Khabi Mngoma was born in Troyeville, north east of Johannesburg on 18 November 1922. He grew up in a musically fertile environment and came from musically gifted parents. His mother, Agnes Matutu Nyembe, was a school teacher and his father, David Zwelonke Mngoma, a virtuoso concertina-playing maskandi musician.
By the time Mngoma got to his last work post as Head of Music at the University of Zululand, he had worked in the cultural sphere as an artist, a teacher, publisher, organiser of cultural activities, choir conductor, singing coach, historian, and an administrator.
Mngoma personifies a generation that included some exceptional people – Es’kia Mphahlele, Henry Nxumalo, MacKay Davashe, JP Mohapeloa, Mzilikazi James Khumalo, Michael Moerane, Mazisi Kunene – a very distinct group that had a strong sense of identity; even as they grappled with the challenges of a situation that sought to denigrate and dehumanise them.
Mnogma founded and ran numerous music programmes, through his teachings and through music performances and concerts; he always strived to expand his pupils’ vocabulary and the audiences’ experience.
He always incorporated what he believed was an acknowledgement of the dual worlds in which the ’present-day African’ lived and firmly believed that the teaching of music needed to reflect this reality for all students of music.
His approach was to promote and understand the importance of a need for balance between the intellectual and the spiritual – it was not enough to understand music solely for academic study. It was his experience that those learners who were high achievers in the music programme he ran, also excelled in Mathematics and English, Biology and Geography and other academic school subjects. He also found that many of these learners developed a keen sense of responsibility and citizenship, compassion and empathy, respect for self and others, and generally were an asset to their communities in myriad ways.

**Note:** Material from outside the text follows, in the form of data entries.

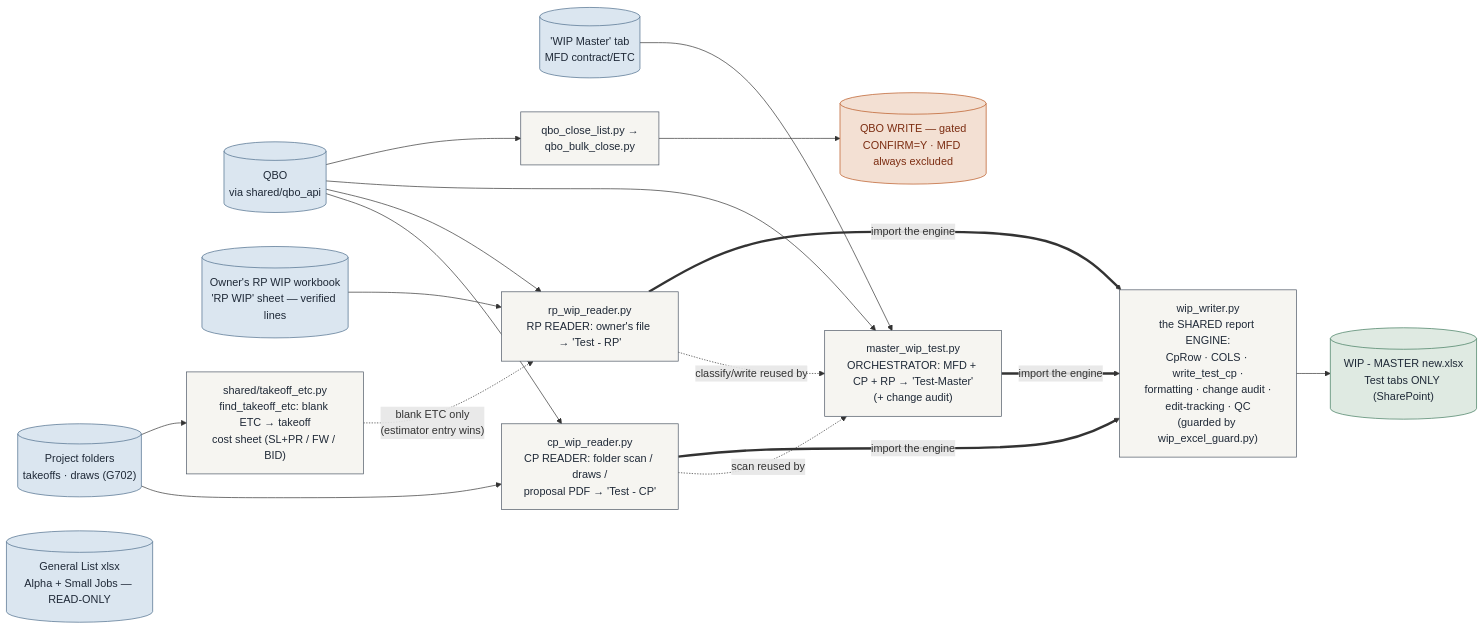
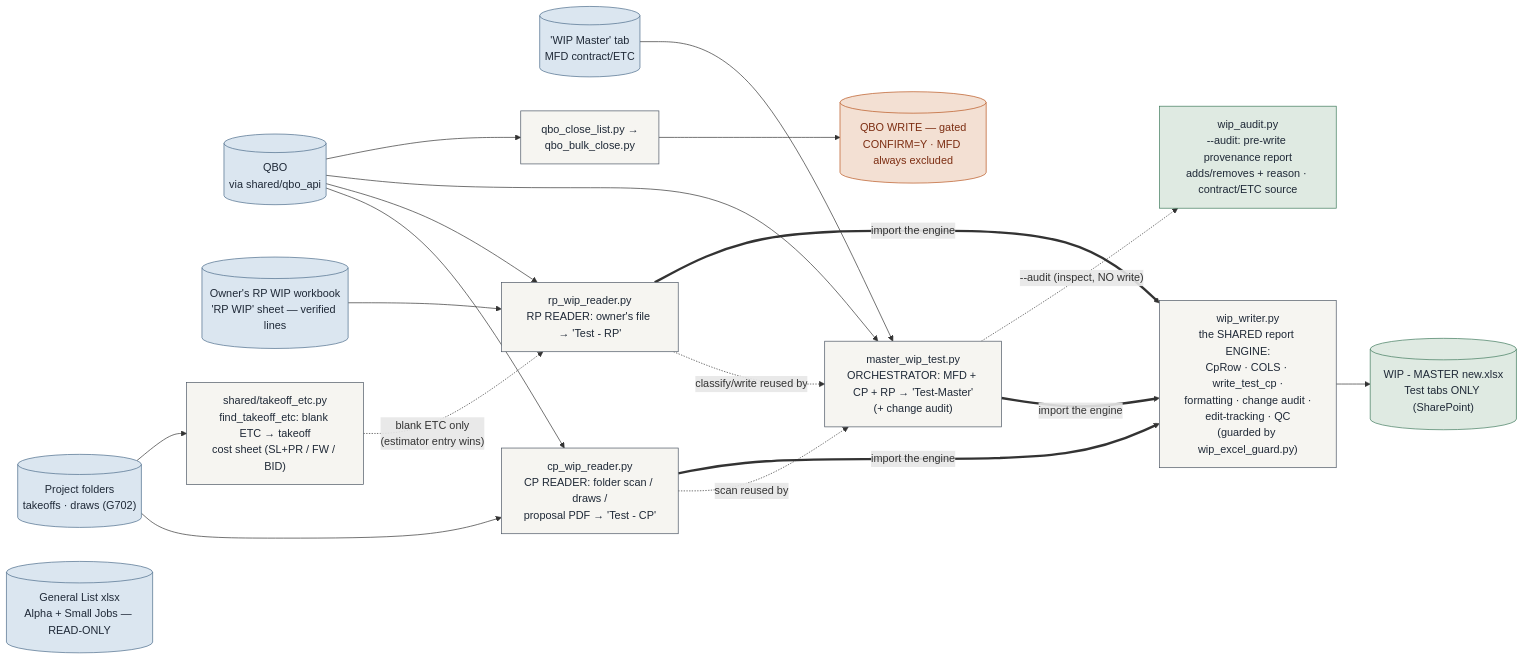
Before and after one commit to Ecarlo-Proficient/Claude-Report: the third of 6 diagrams in docs/ARCHITECTURE.md, drawn with Mermaid. The commit also changed other lines of this file and 4 other files, not shown here.

First line of the commit message:
wip: --audit pre-write provenance report (inspect before the WIP updates)

````diff
--- a/docs/ARCHITECTURE.md
+++ b/docs/ARCHITECTURE.md
@@ -175,34 +175,36 @@
 ```mermaid
 flowchart LR
     classDef src fill:#dbe6f0,stroke:#4A6B8A,color:#1f2937
     classDef tool fill:#f6f5f1,stroke:#4b5563,color:#1f2937
     classDef out fill:#dfeae2,stroke:#3E7A5C,color:#1f2937
     classDef gate fill:#f3e0d3,stroke:#B9541E,color:#7c2d12
 
     FOLDERS[("Project folders\ntakeoffs · draws (G702)")]:::src
     GL[("General List xlsx\nAlpha + Small Jobs — READ-ONLY")]:::src
     QBO[("QBO\nvia shared/qbo_api")]:::src
     RPFIX[("Owner's RP WIP workbook\n'RP WIP' sheet — verified lines")]:::src
     WMTAB[("'WIP Master' tab\nMFD contract/ETC")]:::src
     TKETC["shared/takeoff_etc.py\nfind_takeoff_etc: blank ETC → takeoff\ncost sheet (SL+PR / FW / BID)"]:::tool
 
     ENGINE["wip_writer.py\nthe SHARED report ENGINE:\nCpRow · COLS · write_test_cp ·\nformatting · change audit ·\nedit-tracking · QC\n(guarded by wip_excel_guard.py)"]:::tool
     CPR["cp_wip_reader.py\nCP READER: folder scan / draws /\nproposal PDF → 'Test - CP'"]:::tool
     RPR["rp_wip_reader.py\nRP READER: owner's file → 'Test - RP'"]:::tool
     MASTER["master_wip_test.py\nORCHESTRATOR: MFD + CP + RP → 'Test-Master'\n(+ change audit)"]:::tool
     TEST[("WIP - MASTER new.xlsx\nTest tabs ONLY (SharePoint)")]:::out
     CLOSE["qbo_close_list.py →\nqbo_bulk_close.py"]:::tool
     QW[("QBO WRITE — gated\nCONFIRM=Y · MFD always excluded")]:::gate
 
     FOLDERS --> CPR
     RPFIX --> RPR
     FOLDERS --> TKETC
     TKETC -.->|"blank ETC only\n(estimator entry wins)"| RPR
     QBO --> CPR & RPR & MASTER
     WMTAB --> MASTER
     CPR -.->|"scan reused by"| MASTER
     RPR -.->|"classify/write reused by"| MASTER
     CPR & RPR & MASTER ==>|"import the engine"| ENGINE
     ENGINE --> TEST
+    AUDIT["wip_audit.py\n--audit: pre-write provenance report\nadds/removes + reason · contract/ETC source"]:::out
+    MASTER -.->|"--audit (inspect, NO write)"| AUDIT
     QBO --> CLOSE --> QW
 ```
````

Prof. Mngoma, who died in 1999 at the age of 77, founded the Music Department at the University of Zululand in 1975; started the Ford Choirs in Contest in 1977 which is now known as the Old Mutual National Choir Festival, established the Ionian Music Society in 1960, the Ionian Youth Orchestra in 1969, and the Khongisa Youth Centre for the Performing Arts in 1976. He was a valued member of the Roodepoort Eisteddfod panel, as well as an active member of the SAMRO Music Committee while having a long association with the University of South Africa during which he made considerable contributions to the teaching of music in schools as well as the training of choral directors.